This connects back with our sense of futility. The dread of futility does not allow us to face our sacrifice of attention and effort with an open heart while we are caught in its grip. We can either flail away within complicity with all that we know to be in bad faith, or we can deny any connection and wallow in an unspecified malaise. What we cannot do is bring ourselves to believe in either choice and give our actions the weight of ritual. We crave this, hunger for the clear-conscience that would allow it, but we lack the standing, the sense that we have such a place of integrity on which to stand. In this we confront the lessons of ritual from the past, the example of those who came before. Our ridicule, as it always must, is there to hide our shame, even in the face of those berserker savages, a bunch of drunken Vikings, carving Ivy trellises on oaken planks.

Advertisements

One thought on “Notes On Ritual

Leave a Reply

Fill in your details below or click an icon to log in:

WordPress.com Logo

You are commenting using your WordPress.com account. Log Out / Change )

Twitter picture

You are commenting using your Twitter account. Log Out / Change )

Facebook photo

You are commenting using your Facebook account. Log Out / Change )

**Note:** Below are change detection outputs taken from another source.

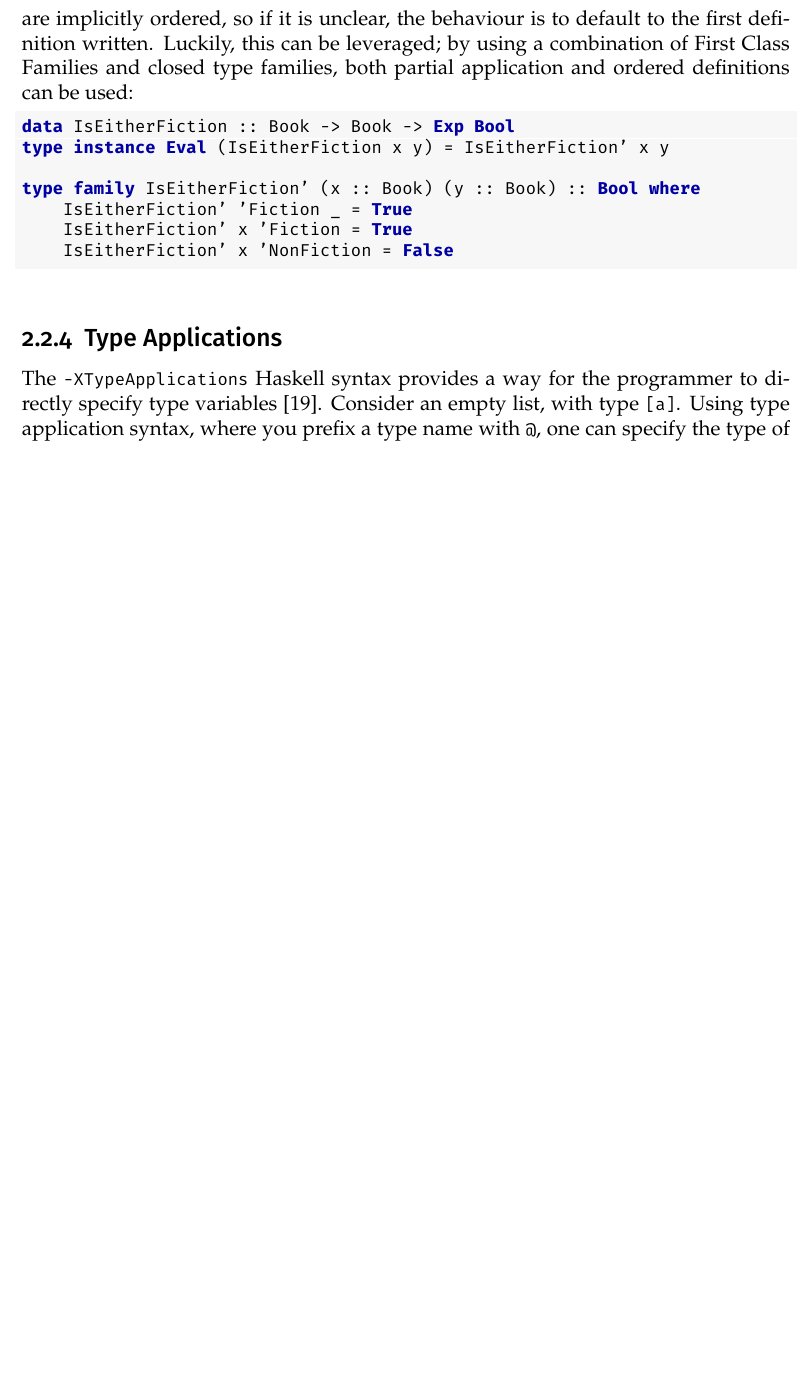
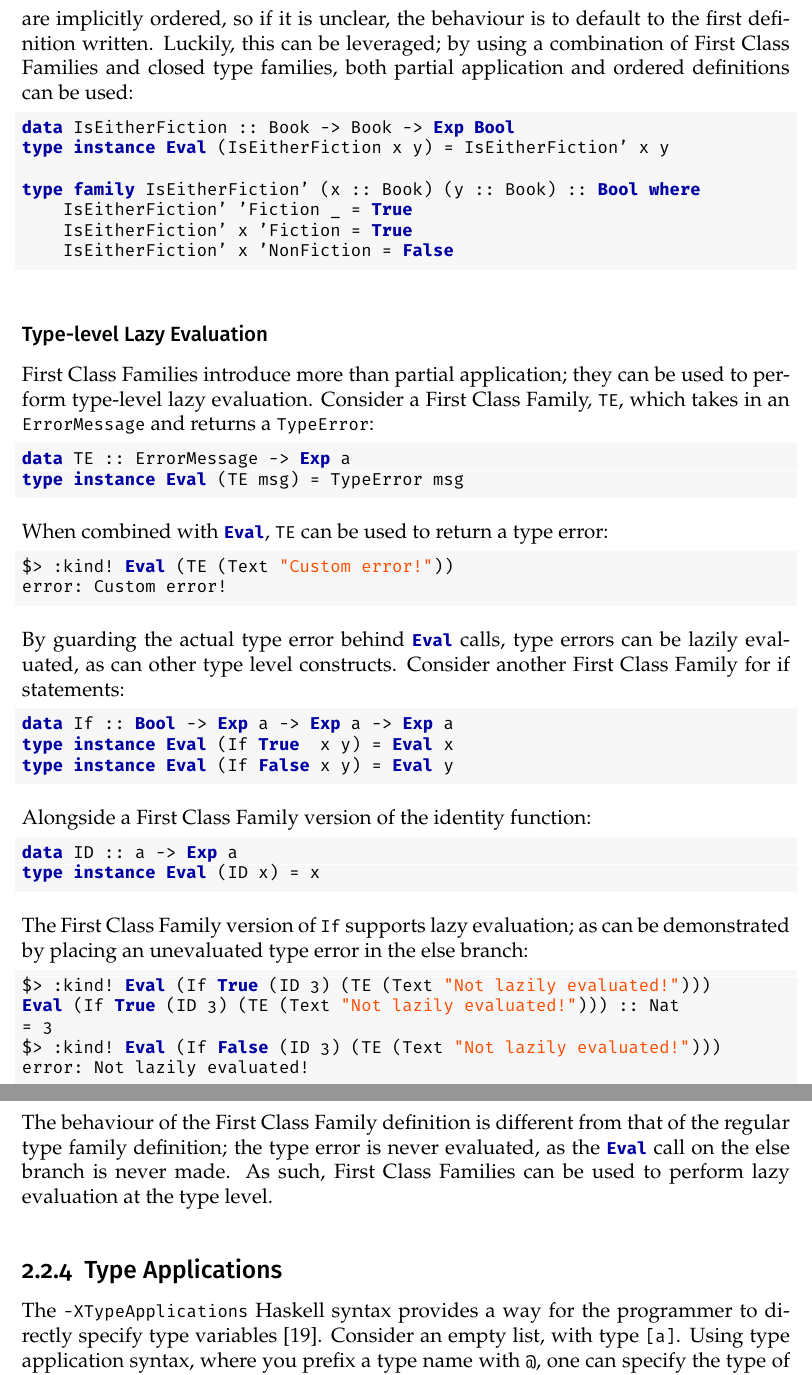
Before and after one commit to Proxymoron461/chesskell, a LaTeX thesis (chess/writing/dissertation/diss.tex): part of page 17 of 25 before the commit and two parts of pages 18 and 19 of 27 after it, the two joined at a grey line, cut so that both start at the same text, the shorter picture padded with empty space. Compiled offline with pdfLaTeX.

Commit message:
-Notes on lazy evaluation -Better string colour

```diff
--- a/chess/writing/dissertation/diss.tex
+++ b/chess/writing/dissertation/diss.tex
@@ -15,7 +15,7 @@
 \definecolor{comments}{rgb}{0.0, 0.64, 0.0}
 \definecolor{keywords}{rgb}{0.0, 0.0, 0.64}
 \definecolor{identifiers}{rgb}{0.63, 0.81, 0.94}
-\definecolor{strings}{rgb}{1.0, 0.6, 0.4}
+\definecolor{strings}{rgb}{1.0, 0.3, 0.0}
 
 \lstset{
     language=haskell,
@@ -33,7 +33,7 @@
     framesep=4pt,  % Margin size
     framerule=0pt,
     morekeywords={Eval, Exp, family, instance},
-    deletekeywords={map, and}
+    deletekeywords={map, and, error}
 }
 
 \setkomafont{sectioning}{\firamedium}
@@ -366,6 +407,49 @@ type family IsEitherFiction' (x :: Book) (y :: Book) :: Bool where
     IsEitherFiction' x 'Fiction = True
     IsEitherFiction' x 'NonFiction = False
 \end{lstlisting}
+
+\subsubsection{Type-level Lazy Evaluation}
+
+First Class Families introduce more than partial application; they can be used to perform type-level lazy evaluation. Consider a First Class Family, \inline{TE}, which takes in an \inline{ErrorMessage} and returns a \inline{TypeError}:
+
+\begin{lstlisting}
+data TE :: ErrorMessage -> Exp a
+type instance Eval (TE msg) = TypeError msg
+\end{lstlisting}
+
+When combined with \inline{Eval}, \inline{TE} can be used to return a type error:
+
+\begin{lstlisting}
+$> :kind! Eval (TE (Text "Custom error!"))
+error: Custom error!
+\end{lstlisting}
+
+By guarding the actual type error behind \inline{Eval} calls, type errors can be lazily evaluated, as can other type level constructs. Consider another First Class Family for if statements:
+
+\begin{lstlisting}
+data If :: Bool -> Exp a -> Exp a -> Exp a
+type instance Eval (If True  x y) = Eval x
+type instance Eval (If False x y) = Eval y
+\end{lstlisting}
+
+Alongside a First Class Family version of the identity function:
+
+\begin{lstlisting}
+data ID :: a -> Exp a
+type instance Eval (ID x) = x
+\end{lstlisting}
+
+The First Class Family version of \inline{If} supports lazy evaluation; as can be demonstrated by placing an unevaluated type error in the else branch:
+
+\begin{lstlisting}
+$> :kind! Eval (If True (ID 3) (TE (Text "Not lazily evaluated!")))
+Eval (If True (ID 3) (TE (Text "Not lazily evaluated!"))) :: Nat
+= 3
+$> :kind! Eval (If False (ID 3) (TE (Text "Not lazily evaluated!")))
+error: Not lazily evaluated!
+\end{lstlisting}
+
+The behaviour of the First Class Family definition is different from that of the regular type family definition; the type error is never evaluated, as the \inline{Eval} call on the else branch is never made. As such, First Class Families can be used to perform lazy evaluation at the type level.
 
 \subsection{Type Applications}
 
```
Also changed, not shown: chess/writing/dissertation/diss.pdf, chess/writing/dissertation/diss.tex (45 more changed lines).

Google+ photo

You are commenting using your Google+ account. Log Out / Change )

Connecting to %s